■ Aim of the task
Report every line in the listing below where the string "flowchart" shows up.

■ Given information
======
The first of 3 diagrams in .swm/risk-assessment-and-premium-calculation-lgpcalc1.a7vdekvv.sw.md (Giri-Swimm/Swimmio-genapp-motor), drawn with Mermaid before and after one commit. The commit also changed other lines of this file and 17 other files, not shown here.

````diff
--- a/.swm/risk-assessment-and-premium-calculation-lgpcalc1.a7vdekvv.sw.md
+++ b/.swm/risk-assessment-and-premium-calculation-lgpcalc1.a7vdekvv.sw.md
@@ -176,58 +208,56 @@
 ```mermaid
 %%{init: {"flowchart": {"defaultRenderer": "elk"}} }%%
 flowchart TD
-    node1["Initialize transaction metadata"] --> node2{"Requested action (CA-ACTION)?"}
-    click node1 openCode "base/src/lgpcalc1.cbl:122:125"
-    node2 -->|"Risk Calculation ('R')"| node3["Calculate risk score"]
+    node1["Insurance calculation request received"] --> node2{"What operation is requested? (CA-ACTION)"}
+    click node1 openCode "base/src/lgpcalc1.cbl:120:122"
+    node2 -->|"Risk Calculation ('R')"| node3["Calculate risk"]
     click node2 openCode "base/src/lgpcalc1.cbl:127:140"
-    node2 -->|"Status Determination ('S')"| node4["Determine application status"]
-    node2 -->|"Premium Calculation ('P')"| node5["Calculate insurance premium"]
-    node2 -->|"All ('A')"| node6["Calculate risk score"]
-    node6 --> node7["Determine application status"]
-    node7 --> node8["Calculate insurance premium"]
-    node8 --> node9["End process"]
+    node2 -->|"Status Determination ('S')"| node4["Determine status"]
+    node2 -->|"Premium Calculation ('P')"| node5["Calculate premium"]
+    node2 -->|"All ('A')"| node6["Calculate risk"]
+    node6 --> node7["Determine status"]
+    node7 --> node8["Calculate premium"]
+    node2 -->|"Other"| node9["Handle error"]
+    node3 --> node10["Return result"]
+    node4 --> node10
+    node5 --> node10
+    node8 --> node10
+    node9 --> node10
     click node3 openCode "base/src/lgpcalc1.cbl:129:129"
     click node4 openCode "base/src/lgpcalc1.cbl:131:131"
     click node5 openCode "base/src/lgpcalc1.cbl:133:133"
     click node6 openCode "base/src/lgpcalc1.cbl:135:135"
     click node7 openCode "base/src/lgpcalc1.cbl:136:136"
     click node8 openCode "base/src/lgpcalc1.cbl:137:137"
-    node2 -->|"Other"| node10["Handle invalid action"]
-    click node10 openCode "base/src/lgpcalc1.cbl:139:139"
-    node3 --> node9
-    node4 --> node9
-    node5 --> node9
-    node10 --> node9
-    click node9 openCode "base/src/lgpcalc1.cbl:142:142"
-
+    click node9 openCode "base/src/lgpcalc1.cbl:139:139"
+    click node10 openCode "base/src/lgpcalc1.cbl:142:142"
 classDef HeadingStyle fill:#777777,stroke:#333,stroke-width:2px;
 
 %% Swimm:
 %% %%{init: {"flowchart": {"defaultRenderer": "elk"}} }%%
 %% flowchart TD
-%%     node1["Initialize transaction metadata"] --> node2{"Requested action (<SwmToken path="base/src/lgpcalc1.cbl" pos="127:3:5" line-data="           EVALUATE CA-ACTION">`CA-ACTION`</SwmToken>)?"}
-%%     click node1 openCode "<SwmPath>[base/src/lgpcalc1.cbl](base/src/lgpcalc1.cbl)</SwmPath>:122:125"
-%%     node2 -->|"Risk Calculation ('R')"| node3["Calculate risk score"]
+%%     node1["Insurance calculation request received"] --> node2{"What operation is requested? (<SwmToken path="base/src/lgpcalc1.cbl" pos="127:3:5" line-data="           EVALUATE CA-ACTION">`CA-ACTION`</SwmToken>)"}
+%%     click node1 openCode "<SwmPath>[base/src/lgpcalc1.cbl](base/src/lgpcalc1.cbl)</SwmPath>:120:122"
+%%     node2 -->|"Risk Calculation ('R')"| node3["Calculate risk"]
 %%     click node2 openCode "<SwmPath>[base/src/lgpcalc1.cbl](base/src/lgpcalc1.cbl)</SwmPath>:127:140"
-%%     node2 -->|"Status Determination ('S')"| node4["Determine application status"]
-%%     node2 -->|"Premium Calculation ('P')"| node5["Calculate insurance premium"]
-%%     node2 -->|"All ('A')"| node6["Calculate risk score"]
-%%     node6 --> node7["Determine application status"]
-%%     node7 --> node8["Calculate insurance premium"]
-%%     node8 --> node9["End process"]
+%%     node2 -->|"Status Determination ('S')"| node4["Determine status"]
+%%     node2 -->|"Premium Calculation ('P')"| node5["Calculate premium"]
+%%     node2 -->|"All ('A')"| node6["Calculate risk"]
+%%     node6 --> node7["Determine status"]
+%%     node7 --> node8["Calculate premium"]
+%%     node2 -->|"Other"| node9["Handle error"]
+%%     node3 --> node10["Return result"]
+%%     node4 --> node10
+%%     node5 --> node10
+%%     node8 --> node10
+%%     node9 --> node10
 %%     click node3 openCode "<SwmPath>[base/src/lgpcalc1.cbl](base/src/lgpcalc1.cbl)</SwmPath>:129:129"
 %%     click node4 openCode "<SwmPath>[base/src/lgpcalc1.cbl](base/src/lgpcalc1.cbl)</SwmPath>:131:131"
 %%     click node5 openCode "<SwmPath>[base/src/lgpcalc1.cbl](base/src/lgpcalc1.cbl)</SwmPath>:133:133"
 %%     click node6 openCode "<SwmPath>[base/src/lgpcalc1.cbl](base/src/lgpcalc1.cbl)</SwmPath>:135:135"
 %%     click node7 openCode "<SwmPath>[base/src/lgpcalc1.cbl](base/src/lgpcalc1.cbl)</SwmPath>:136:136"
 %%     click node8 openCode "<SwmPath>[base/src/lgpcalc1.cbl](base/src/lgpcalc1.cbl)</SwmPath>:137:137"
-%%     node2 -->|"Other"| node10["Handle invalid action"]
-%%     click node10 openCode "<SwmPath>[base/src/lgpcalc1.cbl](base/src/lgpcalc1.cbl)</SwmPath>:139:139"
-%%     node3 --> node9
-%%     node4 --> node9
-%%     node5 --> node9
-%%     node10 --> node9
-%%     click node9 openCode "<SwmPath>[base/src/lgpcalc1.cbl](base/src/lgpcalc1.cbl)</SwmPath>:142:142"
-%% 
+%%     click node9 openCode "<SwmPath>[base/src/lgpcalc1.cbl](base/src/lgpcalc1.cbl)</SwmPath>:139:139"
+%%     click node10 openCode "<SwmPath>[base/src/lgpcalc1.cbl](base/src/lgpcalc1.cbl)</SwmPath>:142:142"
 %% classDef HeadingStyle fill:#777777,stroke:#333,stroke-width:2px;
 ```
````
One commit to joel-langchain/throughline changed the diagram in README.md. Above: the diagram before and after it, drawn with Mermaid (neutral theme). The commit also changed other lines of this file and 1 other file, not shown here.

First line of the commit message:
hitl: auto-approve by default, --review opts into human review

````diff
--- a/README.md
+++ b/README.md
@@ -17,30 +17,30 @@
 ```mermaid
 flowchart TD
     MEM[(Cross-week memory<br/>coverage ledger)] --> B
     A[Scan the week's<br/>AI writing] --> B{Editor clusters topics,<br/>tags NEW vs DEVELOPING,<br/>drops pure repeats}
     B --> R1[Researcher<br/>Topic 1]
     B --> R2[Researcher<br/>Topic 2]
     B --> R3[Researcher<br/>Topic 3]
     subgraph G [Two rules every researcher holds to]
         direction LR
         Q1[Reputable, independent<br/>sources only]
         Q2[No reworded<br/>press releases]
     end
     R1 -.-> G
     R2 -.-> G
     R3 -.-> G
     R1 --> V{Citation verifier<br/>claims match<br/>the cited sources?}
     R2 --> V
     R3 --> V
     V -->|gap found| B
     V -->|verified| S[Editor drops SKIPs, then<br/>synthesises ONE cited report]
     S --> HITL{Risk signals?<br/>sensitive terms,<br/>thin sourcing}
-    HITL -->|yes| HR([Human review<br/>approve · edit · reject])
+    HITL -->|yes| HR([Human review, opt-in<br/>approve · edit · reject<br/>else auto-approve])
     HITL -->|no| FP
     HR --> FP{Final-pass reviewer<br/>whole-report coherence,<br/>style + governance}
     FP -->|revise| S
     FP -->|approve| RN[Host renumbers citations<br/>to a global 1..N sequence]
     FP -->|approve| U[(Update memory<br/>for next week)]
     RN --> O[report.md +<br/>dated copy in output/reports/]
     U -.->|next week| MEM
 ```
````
======
■ Response area
 %%{init: {"flowchart": {"defaultRenderer": "elk"}} }%%
 flowchart TD
 %% %%{init: {"flowchart": {"defaultRenderer": "elk"}} }%%
 %% flowchart TD
 flowchart TD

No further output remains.